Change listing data
- - -

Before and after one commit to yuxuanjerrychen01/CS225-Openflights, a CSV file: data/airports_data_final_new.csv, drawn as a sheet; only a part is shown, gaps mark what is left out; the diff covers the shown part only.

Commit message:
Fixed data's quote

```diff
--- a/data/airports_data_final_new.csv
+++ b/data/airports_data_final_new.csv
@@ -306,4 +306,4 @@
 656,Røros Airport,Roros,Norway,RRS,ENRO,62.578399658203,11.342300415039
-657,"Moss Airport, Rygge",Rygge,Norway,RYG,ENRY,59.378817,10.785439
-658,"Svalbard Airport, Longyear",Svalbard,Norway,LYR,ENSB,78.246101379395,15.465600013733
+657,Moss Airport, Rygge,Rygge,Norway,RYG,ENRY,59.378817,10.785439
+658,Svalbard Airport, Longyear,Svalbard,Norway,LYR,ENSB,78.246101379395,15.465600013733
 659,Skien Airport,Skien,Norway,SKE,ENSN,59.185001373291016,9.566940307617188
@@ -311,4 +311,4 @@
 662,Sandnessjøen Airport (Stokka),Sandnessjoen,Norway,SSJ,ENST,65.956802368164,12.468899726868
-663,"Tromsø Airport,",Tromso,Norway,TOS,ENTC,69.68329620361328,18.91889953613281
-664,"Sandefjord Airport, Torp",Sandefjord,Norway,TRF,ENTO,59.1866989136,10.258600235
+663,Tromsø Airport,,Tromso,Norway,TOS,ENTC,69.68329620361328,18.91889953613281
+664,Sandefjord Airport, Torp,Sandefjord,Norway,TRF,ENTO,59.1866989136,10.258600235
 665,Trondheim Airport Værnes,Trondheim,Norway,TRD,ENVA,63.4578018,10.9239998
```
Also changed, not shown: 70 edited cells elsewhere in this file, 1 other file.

- - -

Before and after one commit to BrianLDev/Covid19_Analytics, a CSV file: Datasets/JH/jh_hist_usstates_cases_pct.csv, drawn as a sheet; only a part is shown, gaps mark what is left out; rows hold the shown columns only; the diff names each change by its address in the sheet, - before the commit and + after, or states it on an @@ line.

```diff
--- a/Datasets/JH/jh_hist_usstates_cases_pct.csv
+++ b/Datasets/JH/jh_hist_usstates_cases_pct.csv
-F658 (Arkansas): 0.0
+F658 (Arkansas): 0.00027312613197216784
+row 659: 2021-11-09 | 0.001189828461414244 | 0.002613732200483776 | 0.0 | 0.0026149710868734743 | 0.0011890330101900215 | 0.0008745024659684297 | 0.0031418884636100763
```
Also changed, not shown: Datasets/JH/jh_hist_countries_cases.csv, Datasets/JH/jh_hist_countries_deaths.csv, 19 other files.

- - -

Extract every line above containing the word "sheet".

# Answer for the task
Before and after one commit to yuxuanjerrychen01/CS225-Openflights, a CSV file: data/airports_data_final_new.csv, drawn as a sheet; only a part is shown, gaps mark what is left out; the diff covers the shown part only.
Before and after one commit to BrianLDev/Covid19_Analytics, a CSV file: Datasets/JH/jh_hist_usstates_cases_pct.csv, drawn as a sheet; only a part is shown, gaps mark what is left out; rows hold the shown columns only; the diff names each change by its address in the sheet, - before the commit and + after, or states it on an @@ line.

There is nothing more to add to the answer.